A stationary month in Antigua had us itching to move on to San Pedro Laguna, our next destination in Guatemala. The last time we were stationary for so long I was in the hospital having surgery in Thailand. The journey from Antigua to San Pedro Laguna takes just 3 hours by bus ride but San Pedro and Lake Atitlan are a world away from Antigua, Guatemala. We were looking forward to enjoying restaurants we could afford, other backpackers, to talk to and exploring again in a less developed town.
Antigua to San Pedro La Laguna
Minibus shuttles are the main form of tourist transport here in Guatemala. Some of the longer destinations have big luxury coaches but most journeys use minivans. It was our first time in a minivan since our first RTW way back in 2001, in all destinations in Asia, public transport had done us just fine but family travel in Central America is different. We shopped around and found that the kids would have to pay full price here. At $45 each, it wasn’t a cheap 3 hours but we weren’t ready to jump on a chicken bus with the kids just yet.
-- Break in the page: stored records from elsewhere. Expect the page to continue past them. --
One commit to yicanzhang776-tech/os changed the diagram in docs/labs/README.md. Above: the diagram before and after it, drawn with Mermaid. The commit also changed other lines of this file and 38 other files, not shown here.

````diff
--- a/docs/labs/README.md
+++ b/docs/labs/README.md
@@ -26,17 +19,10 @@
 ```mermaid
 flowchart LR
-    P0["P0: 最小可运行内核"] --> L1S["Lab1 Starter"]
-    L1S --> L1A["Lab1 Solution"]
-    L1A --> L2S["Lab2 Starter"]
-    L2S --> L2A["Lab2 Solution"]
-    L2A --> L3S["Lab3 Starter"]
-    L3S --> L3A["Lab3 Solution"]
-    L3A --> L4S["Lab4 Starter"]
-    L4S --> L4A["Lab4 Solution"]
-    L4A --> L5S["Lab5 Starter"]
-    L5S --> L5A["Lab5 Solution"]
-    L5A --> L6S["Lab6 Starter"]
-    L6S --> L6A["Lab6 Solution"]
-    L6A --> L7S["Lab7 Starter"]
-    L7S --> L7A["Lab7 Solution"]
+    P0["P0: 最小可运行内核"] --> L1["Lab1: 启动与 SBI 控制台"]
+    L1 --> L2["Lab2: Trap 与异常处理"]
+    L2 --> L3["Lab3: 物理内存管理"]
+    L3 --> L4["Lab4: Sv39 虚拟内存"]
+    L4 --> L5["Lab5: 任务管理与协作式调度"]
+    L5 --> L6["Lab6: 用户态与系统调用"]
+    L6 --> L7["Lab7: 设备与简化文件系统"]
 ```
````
A Sunday departure couldn’t be helped, the traffic was chaos because of the pre-Easter celebrations. Our bus into town just couldn’t make it the whole way through the crowds. We jumped off and walked 5 blocks to meet the minibus. We scrambled aboard and we were off.
Just out of Antigua I tried to listen to music only to discover that my phone was missing. I swore a lot and looked everywhere in the confined space, to no avail. My wife suggested it was pickpockets and I felt inclined to agree, we know of other travellers who’ve been hit by thieves in Antigua. I was furious, not at the loss, but because I really resented my pocket being picked, it’s just not on! I felt a bit stupid too. I sat stewing and furious, not a great company at all. At the rest stop, I got under the seats, a final check in the face of despair and there it was, on the floor on the other side of the bus. It must have fallen out when I climbed in and then been kicked across the floor. A great result and I was happy again, highly embarrassed for my previous outburst. My bad, sorry Guatemala!
San Pedro Laguna, Paradise Found
Arriving at dusk we opted to walk the little way up the hill to our pre-booked hostel. I normally don’t book the accommodation, it’s my wife’s department but she’d been insanely busy with work lately. This hostel was my call and she hadn’t even asked the name.
It was well ranked on numerous review sites so it should suffice for the 3 nights I’d booked.
Behind a big gated wall with razor wire, we had booked out a whole dorm with, what I thought, was its own bathroom. Alas, the facilities weren’t attached but outside and shared among the other rooms. The room wasn’t great, think cell, including a big steel door and tiny window, two bunk beds and a metal shelf more at home in a garage. This is why my wife picks our accommodation.
But given time we grew to love this place. The family owners were delightful, as was the rooftop seating and dining area. The cook was an ex-London professional chef, a kindred spirit escaping the chaos and long hours of the kitchens for the relaxed pace of Guatemala. She cooked up a mean breakfast.
Heading out for a late dinner we found a lovely, affordable and relaxed places to dine. Good food and beer always sort out any issues. In Antigua we wouldn’t have much change from $50 for dinner for four, here it was just $18. Not Asia-cheap but we didn’t have to eat beans and eggs for the next week.
Exploring San Pedro Laguna
San Pedro is tucked into the side of Lake Atitlan, a crater lake overlooked by a volcano of the same name. Our guest house sat in the shadow of the volcano and it was here we had our first taste of African noodles. Not what you would expect in the middle of Central America but our hosts wanted to share their African culture (they were an English/Nigerian couple) and it was wonderful. No more beans and eggs, we had found a great breakfast.
Villages dot the side of the lake and it was off to San Marcos that we decided to head the next afternoon. Launches leave from the dock every 15 minutes or so and cost about a dollar fifty each way. The tiny town surprised us, great cafes and a few upmarket shops selling local handicrafts. Coffee and cake were to-die-for in one spot. The kids found a great playground to play in, an old-fashioned type, all-metal over concrete like they were before everyone became so worried about health and safety.
There are numerous excursions around San Pedro, horse riding, hiking up the volcano or up Indians Peak, the twice-weekly Chi Chi markets, Guatemala’s biggest market, a 2-hour drive up into the hills above the lake. We mostly just enjoyed hanging out, soaking up the town. We did visit Chi Chi markets, they were spectacular.